## Work instruction
Using the listing below, work out how many lines carry the word "return", and state nothing but that number.

## Data in this exercise
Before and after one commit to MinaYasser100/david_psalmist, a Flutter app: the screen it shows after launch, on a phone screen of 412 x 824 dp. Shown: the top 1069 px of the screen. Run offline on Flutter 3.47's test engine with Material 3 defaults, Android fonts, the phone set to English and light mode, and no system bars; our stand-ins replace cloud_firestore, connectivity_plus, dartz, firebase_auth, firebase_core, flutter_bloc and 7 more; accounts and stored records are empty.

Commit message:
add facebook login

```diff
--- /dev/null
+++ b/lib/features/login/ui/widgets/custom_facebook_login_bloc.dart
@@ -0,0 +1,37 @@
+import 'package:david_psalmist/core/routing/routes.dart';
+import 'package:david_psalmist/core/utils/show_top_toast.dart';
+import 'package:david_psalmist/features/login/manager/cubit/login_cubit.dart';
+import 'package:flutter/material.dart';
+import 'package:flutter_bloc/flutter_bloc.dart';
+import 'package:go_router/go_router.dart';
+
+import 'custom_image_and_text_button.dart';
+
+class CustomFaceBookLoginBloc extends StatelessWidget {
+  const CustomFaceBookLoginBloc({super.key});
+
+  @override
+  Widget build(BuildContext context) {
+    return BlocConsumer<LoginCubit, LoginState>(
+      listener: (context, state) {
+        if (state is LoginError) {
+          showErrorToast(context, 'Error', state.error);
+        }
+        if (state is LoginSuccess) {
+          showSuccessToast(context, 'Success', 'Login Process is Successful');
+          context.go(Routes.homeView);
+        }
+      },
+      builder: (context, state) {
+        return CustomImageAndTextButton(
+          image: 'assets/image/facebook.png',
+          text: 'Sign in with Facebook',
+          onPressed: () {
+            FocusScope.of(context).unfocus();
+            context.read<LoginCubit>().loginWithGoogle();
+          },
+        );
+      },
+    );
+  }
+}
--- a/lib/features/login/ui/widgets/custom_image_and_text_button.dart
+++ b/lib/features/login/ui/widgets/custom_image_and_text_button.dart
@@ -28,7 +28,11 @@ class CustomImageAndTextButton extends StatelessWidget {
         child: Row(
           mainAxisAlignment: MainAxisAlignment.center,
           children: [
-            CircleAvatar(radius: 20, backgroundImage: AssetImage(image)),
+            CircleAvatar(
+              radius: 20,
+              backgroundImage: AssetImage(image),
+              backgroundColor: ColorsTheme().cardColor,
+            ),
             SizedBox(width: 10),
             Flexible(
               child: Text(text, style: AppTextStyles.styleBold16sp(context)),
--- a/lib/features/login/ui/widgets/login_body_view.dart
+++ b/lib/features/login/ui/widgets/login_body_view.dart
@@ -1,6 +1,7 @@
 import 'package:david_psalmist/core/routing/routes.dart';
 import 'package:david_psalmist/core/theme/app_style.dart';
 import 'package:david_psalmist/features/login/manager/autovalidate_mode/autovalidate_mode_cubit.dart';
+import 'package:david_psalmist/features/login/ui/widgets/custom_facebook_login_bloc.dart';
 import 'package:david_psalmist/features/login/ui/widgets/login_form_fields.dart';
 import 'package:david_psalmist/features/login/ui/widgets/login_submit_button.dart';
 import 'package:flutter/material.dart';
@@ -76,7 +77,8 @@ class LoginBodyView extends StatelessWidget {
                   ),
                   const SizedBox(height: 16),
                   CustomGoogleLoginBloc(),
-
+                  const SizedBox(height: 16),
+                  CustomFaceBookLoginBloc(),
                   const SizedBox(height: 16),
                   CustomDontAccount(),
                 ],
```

==

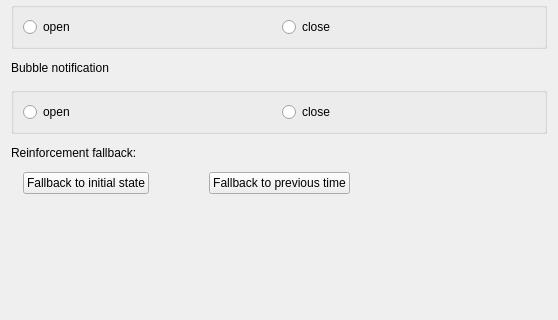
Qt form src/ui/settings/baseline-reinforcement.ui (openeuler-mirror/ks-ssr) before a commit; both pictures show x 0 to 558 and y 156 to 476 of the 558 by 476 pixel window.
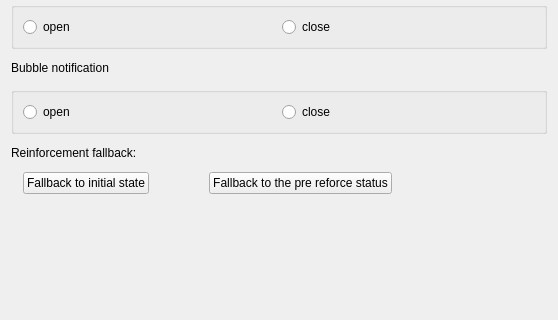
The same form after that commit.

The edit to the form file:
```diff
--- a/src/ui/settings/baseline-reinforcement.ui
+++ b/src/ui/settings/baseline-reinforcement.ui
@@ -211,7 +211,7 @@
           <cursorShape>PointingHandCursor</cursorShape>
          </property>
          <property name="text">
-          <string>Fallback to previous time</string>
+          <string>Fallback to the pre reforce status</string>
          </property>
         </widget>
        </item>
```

## Answer space
2